Officials said that the device transmits, via satellite communications, data including temperature, pressure, hydrogen concentrations, radiation levels, reactor water levels, and CCTV information to the remote control system – which can receive the information from a distance of up to 30 kilometers away.
The control system, which is a mini-control center built inside a vehicle, can monitor and administer eight reactors simultaneously.
Both devices are currently prototypes, and are expected for commercial application by 2025. By 2022, the Blackbox will be further improved to survive external temperature of 200 degrees Celsius and 5 kilograys of radiation, according to KAERI.

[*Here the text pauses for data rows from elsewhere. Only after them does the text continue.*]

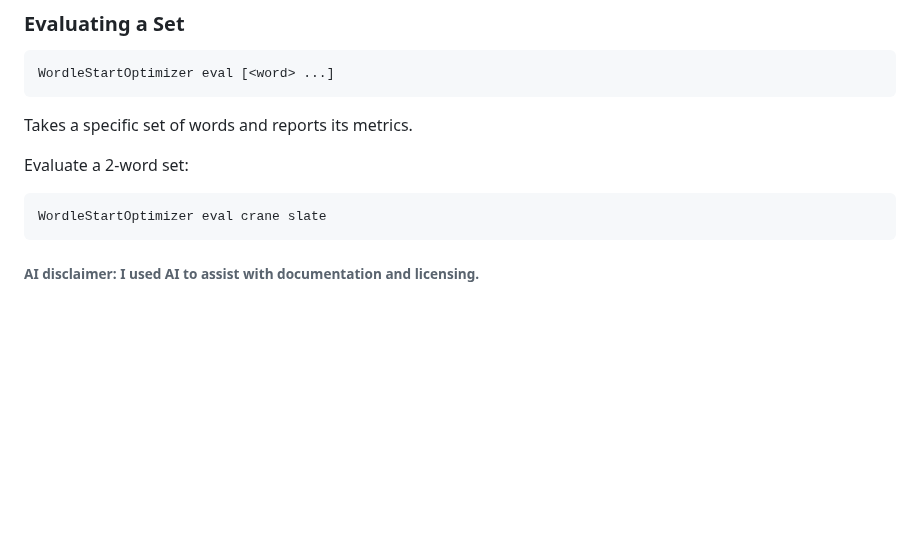
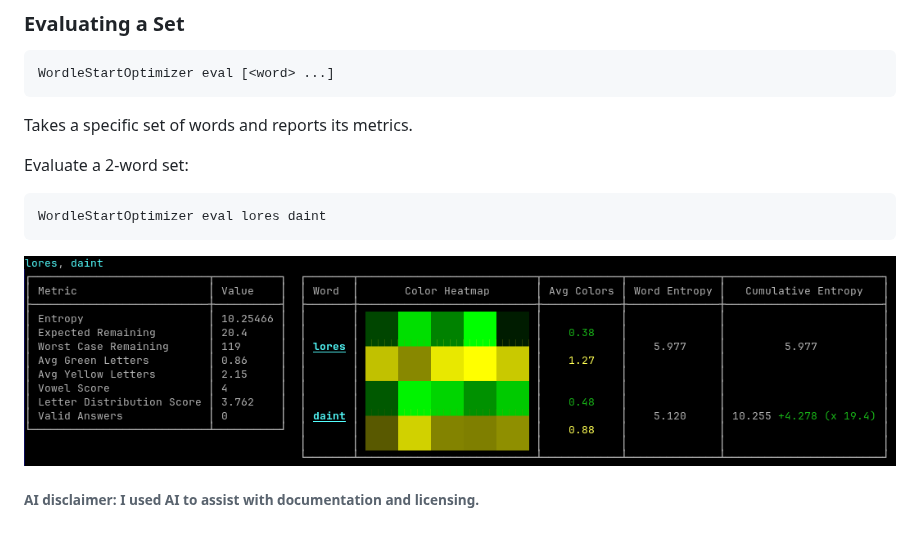
Before and after one commit to Liamth99/WordleStartOptimizer, a Markdown page: README.md, the part around the change. Rendered like a GitHub page; pictures changed too: Images/3.png (added); blank space fills up the shorter version.

````diff
--- a/README.md
+++ b/README.md
@@ -206,7 +206,9 @@ Takes a specific set of words and reports its metrics.
 Evaluate a 2-word set:
 
 ```bash
-WordleStartOptimizer eval crane slate
+WordleStartOptimizer eval lores daint
 ```
 
+<img src="Images/3.png">
+
 ###### AI disclaimer: I used AI to assist with documentation and licensing.
````
Also changed, not shown: 3 other files.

“The key point is for the devices to withstand extreme environmental conditions like high temperatures and radiation levels, and our research will focus on meeting that demand,” said an official. “We’ll try to make their commercialization possible by early 2022, for use at nuclear power plants in Korea, and possibly to be exported abroad.”
South Korea has 25 nuclear reactors that generate roughly 30 percent of the electricity for the entire country. With additional construction underway, the number is expected to rise to 33 in the near future.
KAERI’s research was sparked by the 2011 Fukushima disaster, during which officials lost command of the main control center from a power outage, and subsequently failed to prevent the meltdown of some of the reactors.
By Kevin Lee (firstname.lastname@example.org)